This novel starts with a bash in the burbs. The Sanders spend the weekend with their friends the Dodds. The two couples attend a party organized by the Ashbridges. Enough alcohol flows to cloud everybody’s judgement. Donald Dodd is boozily troubled at spying old college chum Ray Sanders in the arms of the hostess.

The two couples face hazard in a blizzard while driving home. Ray gets lost in the snowstorm. Donald goes out to look for him. Brought down low by fatigue and alcohol, he prefers to take refuge on a bench in a barn. One never knows when a liminal space will pop up in Simenon novel, but while sitting and smoking, Donald’s train of thought becomes confused…or clarified.
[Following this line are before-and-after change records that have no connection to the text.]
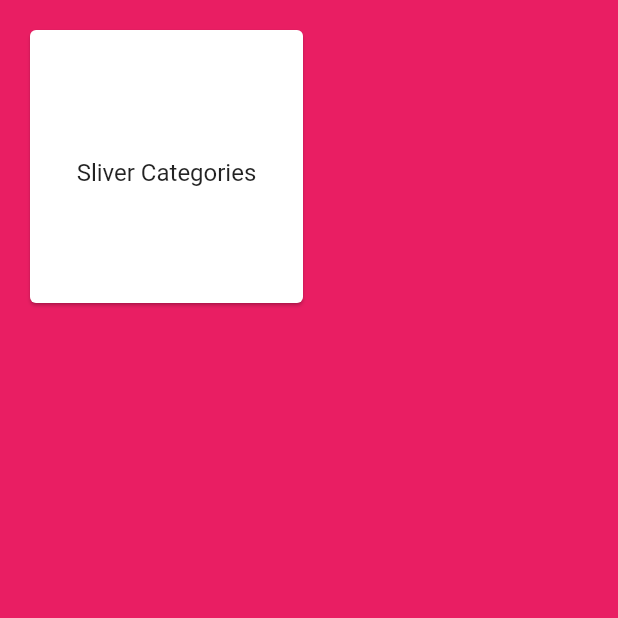
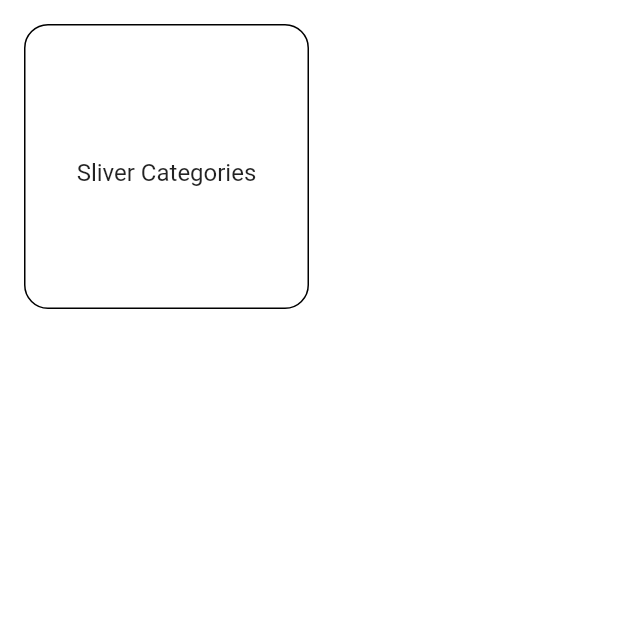
Before and after one commit to RamiAwar/flutter-ux-experiments, a Flutter app: the screen it shows after launch, on a phone screen of 412 x 824 dp, the top half of it. Run offline on Flutter 3.47's test engine with Material 2 defaults, Android fonts, the phone set to English and light mode, and no system bars; missing offline and left inert: flutter_placeholder_textlines.

```diff
--- a/lib/main.dart
+++ b/lib/main.dart
@@ -35,10 +35,8 @@ class AnimationSamples extends StatelessWidget {
   @override
   Widget build(BuildContext context) {
     return MaterialApp(
+      debugShowCheckedModeBanner: false,
       title: 'Animation Samples',
-      theme: ThemeData(
-        primarySwatch: Colors.deepPurple,
-      ),
       routes: allRoutes,
       home: HomePage(),
     );
@@ -49,7 +47,7 @@ class HomePage extends StatelessWidget {
   @override
   Widget build(BuildContext context) {
     return Scaffold(
-      backgroundColor: Colors.pink,
+      backgroundColor: Colors.white,
       body: SafeArea(
         child: GridView.count(
           padding: EdgeInsets.all(16.0),
@@ -68,8 +66,10 @@ class DemoTile extends StatelessWidget {
 
   @override
   Widget build(BuildContext context) {
-    return Card(
-      child: Container(
+    return Container(
+      decoration: BoxDecoration(
+          border: Border.all(color: Colors.black),
+          borderRadius: BorderRadius.circular(16)),
       padding: EdgeInsets.all(8.0),
       child: Center(
         child: ListTile(
@@ -81,7 +81,6 @@ class DemoTile extends StatelessWidget {
           },
         ),
       ),
-      ),
     );
   }
 }
--- a/lib/src/sliver_horizontal_list.dart
+++ b/lib/src/sliver_horizontal_list.dart
@@ -41,7 +41,6 @@ class _SliverAppBarDelegate extends SliverPersistentHeaderDelegate {
 class SliverHorizontalListView extends StatelessWidget {
   @override
   Widget build(BuildContext context) {
-    // TODO: implement build
     return SliverPersistentHeader(
       pinned: false,
       delegate: _SliverAppBarDelegate(
@@ -61,7 +60,8 @@ class SliverHorizontalListView extends StatelessWidget {
                   padding: EdgeInsets.symmetric(vertical: 32),
                   width: 200,
                   child: Center(
-                    child: Expanded(child: Center(child: Placeholder())),
+                    child: Expanded(
+                        child: Center(child: Container(child: Placeholder()))),
                   ),
                 ),
               ),
--- a/pubspec.yaml
+++ b/pubspec.yaml
@@ -21,6 +21,7 @@ environment:
   sdk: ">=2.7.0 <3.0.0"
 
 dependencies:
+  flutter_placeholder_textlines: ^1.0.4
   flutter:
     sdk: flutter
 
```
Also changed, not shown: lib/src/sliver_categories.dart (+14 -1 lines), pubspec.lock. Lines whose indentation alone changed are shown as unchanged.
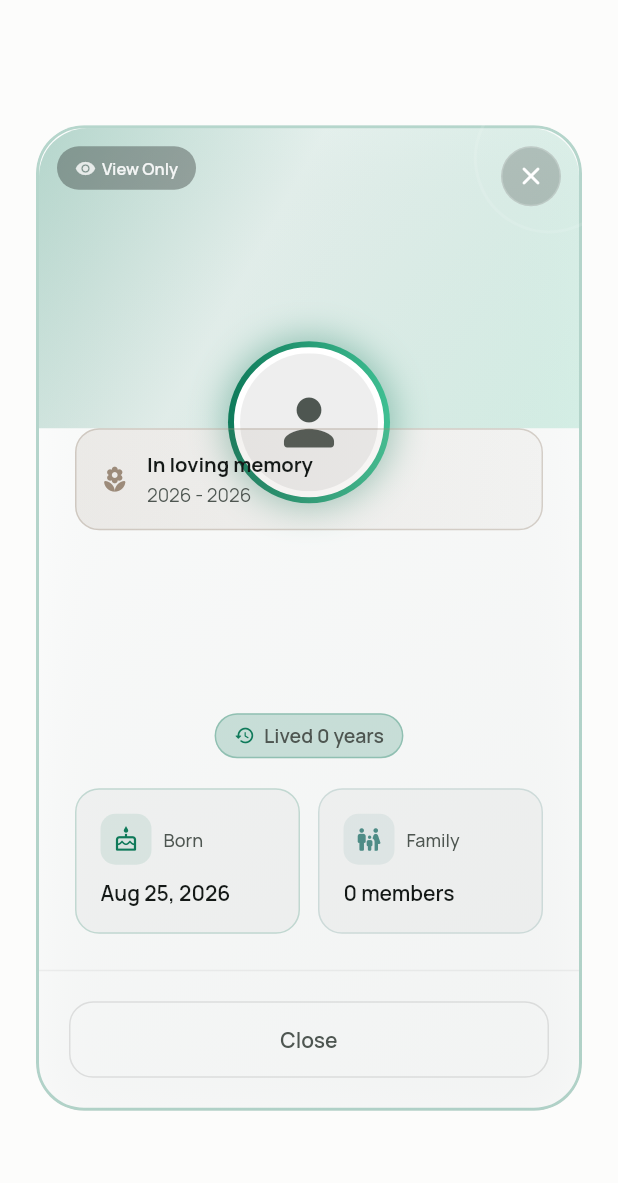
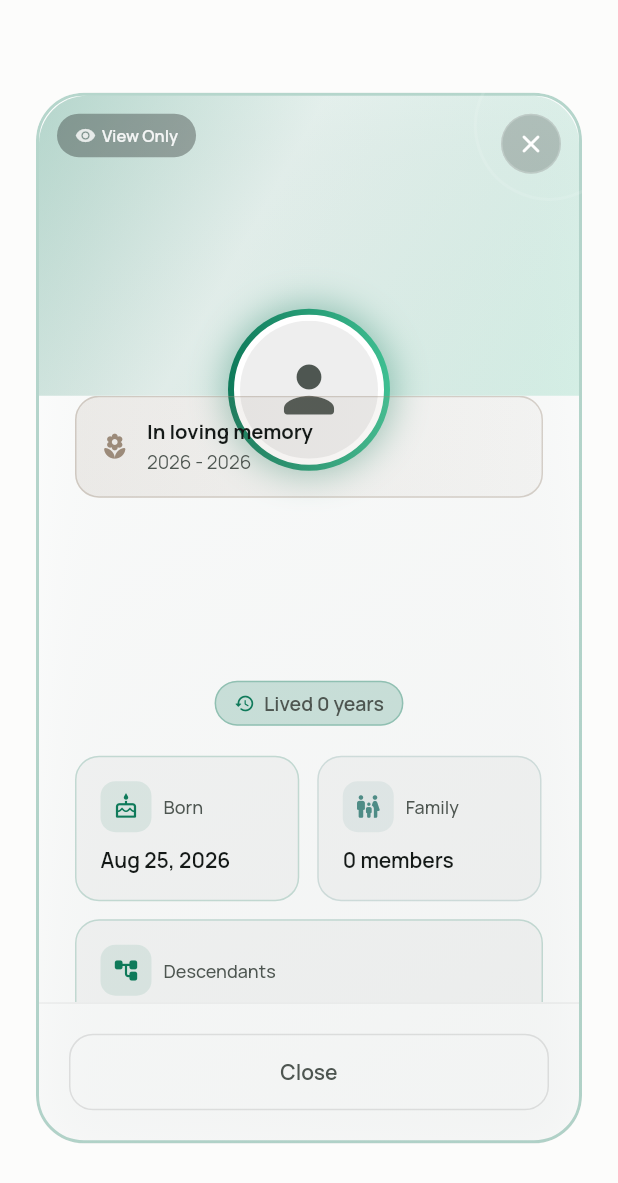
Before and after one commit to MohammedAbdulwahab3/fam_tree, a Flutter app: the PersonDetailsDialog widget shown alone on an empty page, opened directly with empty values, on a phone screen of 412 x 824 dp. Shown: the top 1183 px of the screen. Run offline on Flutter 3.47's test engine with Material 3 defaults, Android fonts, the phone set to English and light mode, and no system bars; our stand-ins replace audioplayers, cached_network_image, chewie, file_picker, flutter_riverpod, flutter_secure_storage and 6 more; missing offline and left inert: record; accounts and stored records are empty; network calls fail.

Commit message:
Show descendants in the person details, and take the spouse off the card
Two things asked for together, plus a fix for something the first one
uncovered.

The details dialog now carries a Descendants card beside Born and
Family. The dialog only ever received a person's direct children, which
cannot answer the question — grandchildren are not in that list — so it
now takes the whole tree, unfiltered, because a search or a generation
filter must not change how many descendants somebody has.

The count itself moved into countDescendants() in the person model, and
the artboard now calls it too rather than keeping a second version. The
one it replaces rescanned every person at every level of the recursion,
and had nothing to stop it if a record ever became its own ancestor —
which nothing in the schema forbids. The new one indexes children once
and walks with a seen set, so a loop terminates and a person reachable
by two paths is counted once.

The spouse is gone from the tree card. It was drawn in both card
variants and crowded a tile whose job is a face and a name; the dialog
already gives the spouse a section of its own for a linked spouse and a
row for a free-text one, so nothing is lost.

Three info cards did not fit a small phone — the row overflowed by 11
pixels — so they now wrap, with the third dropping to its own line below
380px.

Also removes five imports left unused when the export dialog went, two
of them whole packages. flutter analyze reports these as warnings, so
this was failing CI.

Co-Authored-By: Claude Opus 5 <noreply@anthropic.com>

```diff
--- a/family_tree/lib/data/models/person.dart
+++ b/family_tree/lib/data/models/person.dart
@@ -531,3 +531,41 @@ class LifeEvent {
     return null;
   }
 }
+
+/// How many people sit below [personId] in the tree: their children, those
+/// children's children, and so on.
+///
+/// Descent is read from [Relationships.parentIds], which the server treats as
+/// the single source of truth — [Relationships.childrenIds] is derived from it
+/// and is not written back, so walking parents is the direction that is always
+/// populated.
+///
+/// The `seen` set is not paranoia. Nothing in the schema stops a record from
+/// ending up its own ancestor — an admin reparenting two people in the wrong
+/// order is enough — and a plain recursion over such a loop runs until the
+/// stack gives out, taking the whole screen with it.
+int countDescendants(String personId, List<Person> everyone) {
+  final childrenByParent = <String, List<String>>{};
+  for (final person in everyone) {
+    for (final parentId in person.relationships.parentIds) {
+      (childrenByParent[parentId] ??= <String>[]).add(person.id);
+    }
+  }
+
+  final seen = <String>{personId};
+  final pending = <String>[personId];
+  var count = 0;
+
+  while (pending.isNotEmpty) {
+    for (final childId in childrenByParent[pending.removeLast()] ?? const []) {
+      // add() is false when the id is already counted, which is what keeps a
+      // cycle — or a person reachable by two paths — from being counted twice.
+      if (seen.add(childId)) {
+        count++;
+        pending.add(childId);
+      }
+    }
+  }
+
+  return count;
+}
--- a/family_tree/lib/features/tree_view/widgets/person_details_dialog.dart
+++ b/family_tree/lib/features/tree_view/widgets/person_details_dialog.dart
@@ -15,12 +15,17 @@ class PersonDetailsDialog extends ConsumerStatefulWidget {
   final Person person;
   final List<Person> spouses;
   final List<Person> children;
+
+  /// The whole tree, used only to count descendants. Direct [children] cannot
+  /// answer that on their own — grandchildren are not in it.
+  final List<Person> allPersons;
   final Function(String) onPersonTapped;
 
   const PersonDetailsDialog({
     super.key,
     required this.person,
     this.spouses = const [],
+    this.allPersons = const [],
     this.children = const [],
     required this.onPersonTapped,
   });
@@ -555,10 +560,25 @@ class _PersonDetailsDialogState extends ConsumerState<PersonDetailsDialog>
 
           const SizedBox(height: 20),
 
-          // Info cards
-          Row(
+          // Info cards. Three across needs about 380px; below that the third
+          // drops to its own line rather than squeezing all three, which
+          // overflowed a small phone by 11 pixels.
+          LayoutBuilder(
+            builder: (context, constraints) {
+              const gap = 12.0;
+              final threeAcross = constraints.maxWidth >= 380;
+              // The half-pixel keeps a rounding error from wrapping a row
+              // that mathematically fits exactly.
+              final narrow = threeAcross
+                  ? (constraints.maxWidth - gap * 2) / 3 - 0.5
+                  : (constraints.maxWidth - gap) / 2 - 0.5;
+
+              return Wrap(
+                spacing: gap,
+                runSpacing: gap,
                 children: [
-              Expanded(
+                  SizedBox(
+                    width: narrow,
                     child: _buildInfoCard(
                       icon: Icons.cake_outlined,
                       label: 'Born',
@@ -567,8 +587,8 @@ class _PersonDetailsDialogState extends ConsumerState<PersonDetailsDialog>
                       color: genColor,
                     ),
                   ),
-              const SizedBox(width: 12),
-              Expanded(
+                  SizedBox(
+                    width: narrow,
                     child: _buildInfoCard(
                       icon: Icons.family_restroom_rounded,
                       label: 'Family',
@@ -578,12 +598,37 @@ class _PersonDetailsDialogState extends ConsumerState<PersonDetailsDialog>
                       color: AppTheme.accentTeal,
                     ),
                   ),
+                  // Everyone below this person, not just their own children,
+                  // which is the number people actually want from a tree.
+                  SizedBox(
+                    width: threeAcross ? narrow : constraints.maxWidth,
+                    child: _buildInfoCard(
+                      icon: Icons.account_tree_rounded,
+                      label: 'Descendants',
+                      value: _descendantLabel,
+                      isDark: isDark,
+                      color: genColor,
+                    ),
+                  ),
                 ],
+              );
+            },
           ),
         ],
       ),
     );
   }
+
+  /// Counted once per open rather than per rebuild: the dialog rebuilds on
+  /// every animation tick, and this walks the whole tree.
+  late final int _descendants =
+      countDescendants(widget.person.id, widget.allPersons);
+
+  String get _descendantLabel => switch (_descendants) {
+        0 => 'None yet',
+        1 => '1 person',
+        _ => '$_descendants people',
+      };
 
   Widget _buildInfoCard({
     required IconData icon,
```
Also changed, not shown: family_tree/lib/features/admin/admin_family_artboard.dart (+6 -10 lines), family_tree/lib/features/tree_view/tree_screen.dart (+4 -5 lines), family_tree/lib/features/tree_view/widgets/person_node.dart (+3 -100 lines), 2 other files. Lines whose indentation alone changed are shown as unchanged.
It comes to him that his friendly relationship with Ray is in fact only a disguised envy for another man who is financially successful and sits on the receiving end of life’s bounty. Meanwhile he, Donald, with a modest income, feels bound to his wife and to his job merely by habit, by necessity, driven to pay for crap he doesn’t even want. In a boozy haze, he feels hatred and envy for his neighbor Ray and persuades himself that it is okay to let Ray die by not going to his rescue.

A couple days later Ray’s body found. The police speculate that the fell from the top of a rock. Donald does not feel less responsible for his death. He constantly thinks about what he should have done to save his old buddy. His guilt, however, doesn’t stop him from making Ray’s widow into his mistress.

His wife is a model of consolation. But Donald’s fantasies haunt him. His guilt festers as he becomes obsessed with the notion that his wife knows his culpability and is looking at him askance. His worried mind deteriorates. His health begins to falter.

Simenon explores emptiness that must be filled with obsessions and a scary detachment from reality that must moored by going through the motions of daily life.

Other Non-Maigret Novels by Simenon